Do You Hear What I Hear?
I once had Stephen King sing Hey Jude to me. Badly. He even squawked, ‘Screw you, and the horse you rode in on,’ for good measure. It was my first foray into the world of audio books. I had wanted to read his Dark Tower series for some time and, although not impossible, walking alongside a busy road grasping a hardback novel is tricky.

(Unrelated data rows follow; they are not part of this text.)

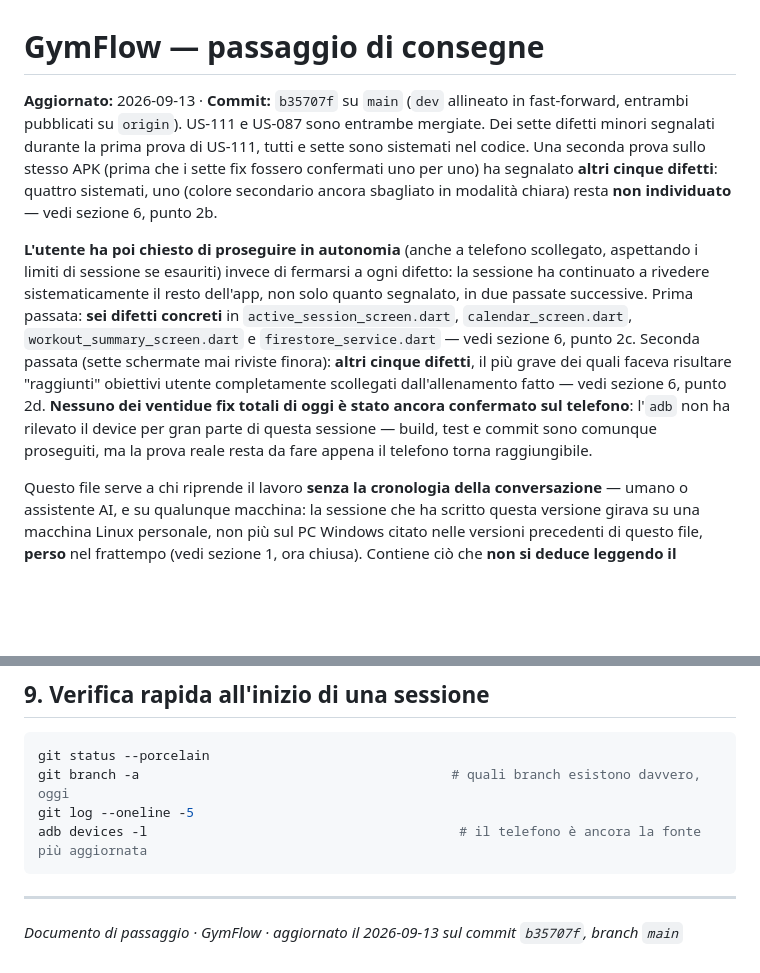
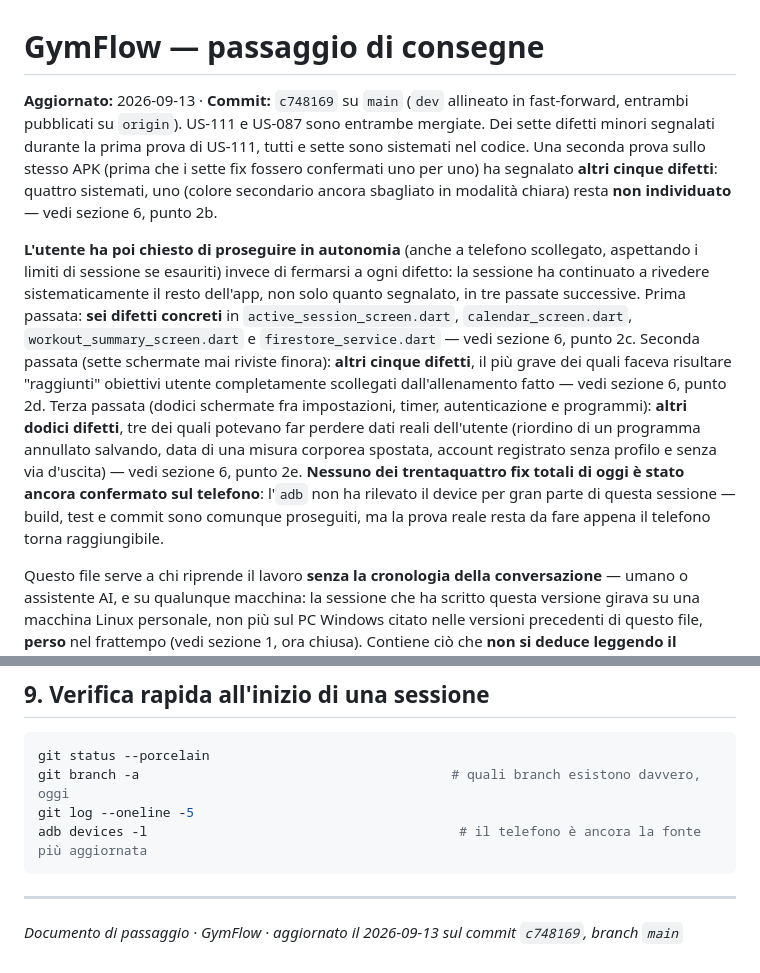
Before and after one commit to SimoFerre98/GymFlow, a Markdown page: docs/HANDOFF.md, 2 parts joined by grey strips. Rendered like a GitHub page; blank space fills up the shorter version.

```diff
--- a/docs/HANDOFF.md
+++ b/docs/HANDOFF.md
@@ -1,6 +1,6 @@
 # GymFlow — passaggio di consegne
 
-**Aggiornato:** 2026-09-13 · **Commit:** `b35707f` su `main` (`dev` allineato in fast-forward,
+**Aggiornato:** 2026-09-13 · **Commit:** `c748169` su `main` (`dev` allineato in fast-forward,
 entrambi pubblicati su `origin`). US-111 e US-087 sono entrambe mergiate. Dei sette difetti minori
 segnalati durante la prima prova di US-111, tutti e sette sono sistemati nel codice. Una seconda
 prova sullo stesso APK (prima che i sette fix fossero confermati uno per uno) ha segnalato **altri
@@ -9,15 +9,18 @@ resta **non individuato** — vedi sezione 6, punto 2b.
 
 **L'utente ha poi chiesto di proseguire in autonomia** (anche a telefono scollegato, aspettando i
 limiti di sessione se esauriti) invece di fermarsi a ogni difetto: la sessione ha continuato a
-rivedere sistematicamente il resto dell'app, non solo quanto segnalato, in due passate successive.
+rivedere sistematicamente il resto dell'app, non solo quanto segnalato, in tre passate successive.
 Prima passata: **sei difetti concreti** in `active_session_screen.dart`, `calendar_screen.dart`,
 `workout_summary_screen.dart` e `firestore_service.dart` — vedi sezione 6, punto 2c. Seconda
 passata (sette schermate mai riviste finora): **altri cinque difetti**, il più grave dei quali
 faceva risultare "raggiunti" obiettivi utente completamente scollegati dall'allenamento fatto — vedi
-sezione 6, punto 2d. **Nessuno dei ventidue fix totali di oggi è stato ancora confermato sul
-telefono**: l'`adb` non ha rilevato il device per gran parte di questa sessione — build, test e
-commit sono comunque proseguiti, ma la prova reale resta da fare appena il telefono torna
-raggiungibile.
+sezione 6, punto 2d. Terza passata (dodici schermate fra impostazioni, timer, autenticazione e
+programmi): **altri dodici difetti**, tre dei quali potevano far perdere dati reali dell'utente
+(riordino di un programma annullato salvando, data di una misura corporea spostata, account
+registrato senza profilo e senza via d'uscita) — vedi sezione 6, punto 2e. **Nessuno dei
+trentaquattro fix totali di oggi è stato ancora confermato sul telefono**: l'`adb` non ha rilevato
+il device per gran parte di questa sessione — build, test e commit sono comunque proseguiti, ma la
+prova reale resta da fare appena il telefono torna raggiungibile.
 
 Questo file serve a chi riprende il lavoro **senza la cronologia della conversazione** — umano o
 assistente AI, e su qualunque macchina: la sessione che ha scritto questa versione girava su una
@@ -594,4 +645,4 @@ adb devices -l                                        # il telefono è ancora la
 
 ---
 
-_Documento di passaggio · GymFlow · aggiornato il 2026-09-13 sul commit `b35707f`, branch `main`_
+_Documento di passaggio · GymFlow · aggiornato il 2026-09-13 sul commit `c748169`, branch `main`_
```
Also changed, not shown: other parts of docs/HANDOFF.md (+48 -0 lines).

I wasn’t entirely convinced by the format. Was it really necessary to read books while on the go? I could read while travelling on the train, I could read on extended lunch breaks, I could read while at University between seminars, in fact, I could pretty much read during seminars. But here was something I had never done before… I was allowing the author to tell me his story, with his emphasises and with his inflections. Even with his dreadful singing voice. As interesting as this was, I was still dubious. As much as I loved Stephen King, his way of telling me a story was not as sumptuous or as beautiful as the world I created in my own mind. I could sit with book in hand watching letters creating words, creating chapters, creating characters and creating voices. If a character reminded me of someone in my own life they would take on their voice and appearance in my mind as I read. This was not possible through King’s audio book. As he read his tale he told me his story, with his characters, and they only ever spoke to me in his voice.

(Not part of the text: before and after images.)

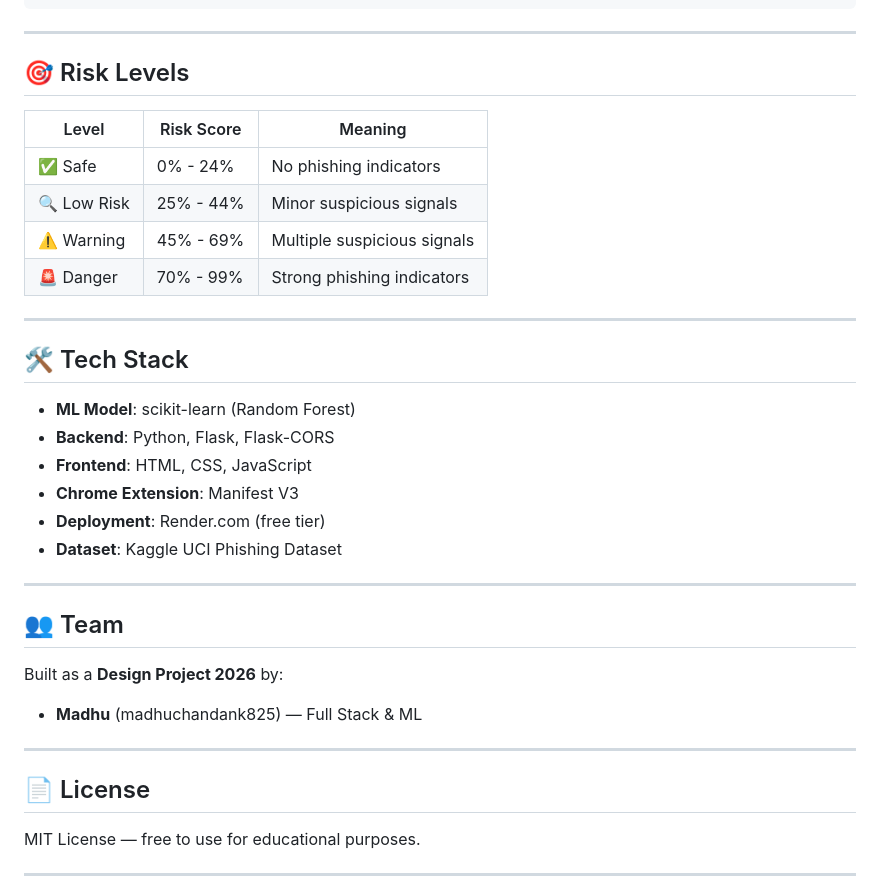
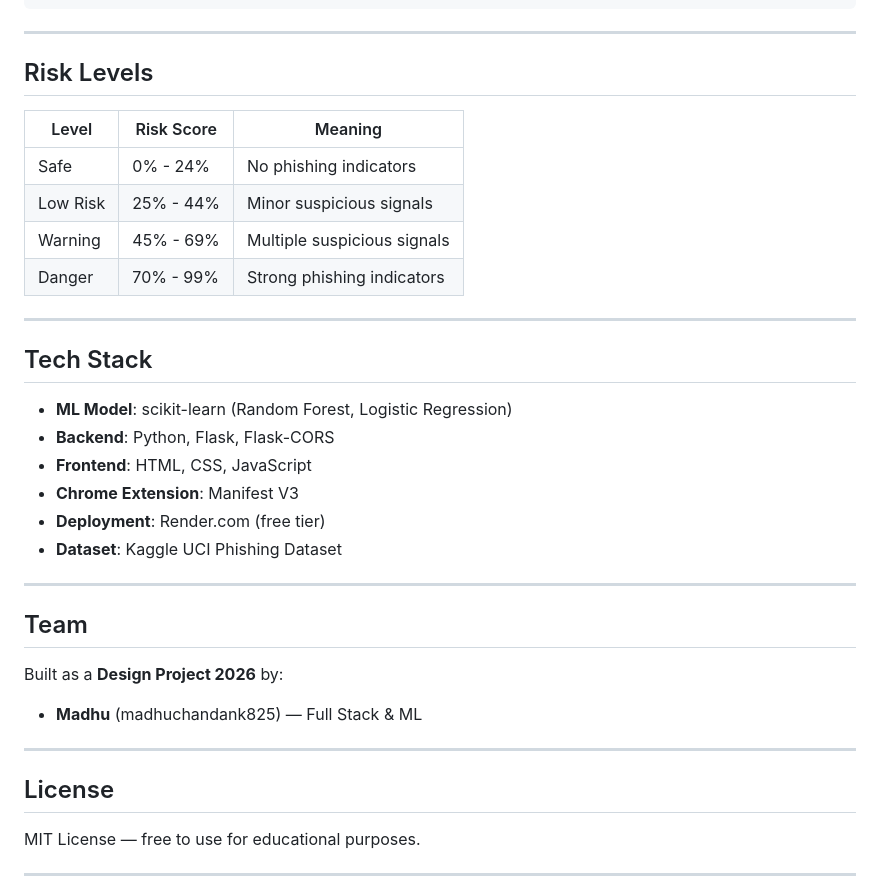
Before and after one commit to madhuchandank825/phishguard-ai, a Markdown page: README.md, the part around one of its changes. Drawn GitHub-style.

Commit message:
Refactor README.md for improved formatting
Updated headings and formatting in README.md for consistency and clarity.

```diff
--- a/README.md
+++ b/README.md
@@ -184,20 +184,20 @@ curl -X POST https://phishguard-ai-l251.onrender.com/check-batch \
 
 ---
 
-## 🎯 Risk Levels
+## Risk Levels
 
 | Level | Risk Score | Meaning |
 |-------|-----------|---------|
-| ✅ Safe | 0% - 24% | No phishing indicators |
-| 🔍 Low Risk | 25% - 44% | Minor suspicious signals |
-| ⚠️ Warning | 45% - 69% | Multiple suspicious signals |
-| 🚨 Danger | 70% - 99% | Strong phishing indicators |
+| Safe | 0% - 24% | No phishing indicators |
+| Low Risk | 25% - 44% | Minor suspicious signals |
+| Warning | 45% - 69% | Multiple suspicious signals |
+| Danger | 70% - 99% | Strong phishing indicators |
 
 ---
 
-## 🛠️ Tech Stack
+## Tech Stack
 
-- **ML Model**: scikit-learn (Random Forest)
+- **ML Model**: scikit-learn (Random Forest, Logistic Regression)
 - **Backend**: Python, Flask, Flask-CORS
 - **Frontend**: HTML, CSS, JavaScript
 - **Chrome Extension**: Manifest V3
@@ -206,14 +206,14 @@ curl -X POST https://phishguard-ai-l251.onrender.com/check-batch \
 
 ---
 
-## 👥 Team
+## Team
 
 Built as a **Design Project 2026** by:
 - **Madhu** (madhuchandank825) — Full Stack & ML
 
 ---
 
-## 📄 License
+## License
 
 MIT License — free to use for educational purposes.
 
```
Also changed, not shown: other parts of README.md (+13 -13 lines).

When I finished my working day and had time to read in the evening I didn’t clamber to fasten on my headphones and resume listening. I picked up the hardback, and thumbed my way through until I found where King had left off. I picked up the story again in my own voice and in the voices of the infinite people who lived in my mind with me. If you have been reading for years, and truly love the feel of a book and what it can stir within you, it is difficult to give that power up.
Somehow though, over the years, something changed. It’s easier than ever to have stories read to you. If you have an iPod and access to sites like Shortbread, Audible, and even iTunes, then there’s a world of audio books waiting for you. You can take them to work, you can listen while cooking dinner and you can even keep reading while on your evening jog. The standard of audio books has moved on. Back when I listened to The Dark Tower, my only option for audio books seemed to either be the author or a second rate storyteller giving a basic, sometimes abridged, version of the novel. However when JK Rowling introduced a new generation of kids to books with Harry Potter, she allowed for one of the most amazing presentations of a series in audio books. Over seven novels and almost five DAYS of recorded material read by Stephen Fry (or for you Americans, Jim Dale) stirred in me more excitement, emotion and awe than any of the movies could ever hope for. By using actors who are passionate about the material and who know how to form worlds and characters with their voices your fifty minute train journey can now be comparable to your best trips to the cinema.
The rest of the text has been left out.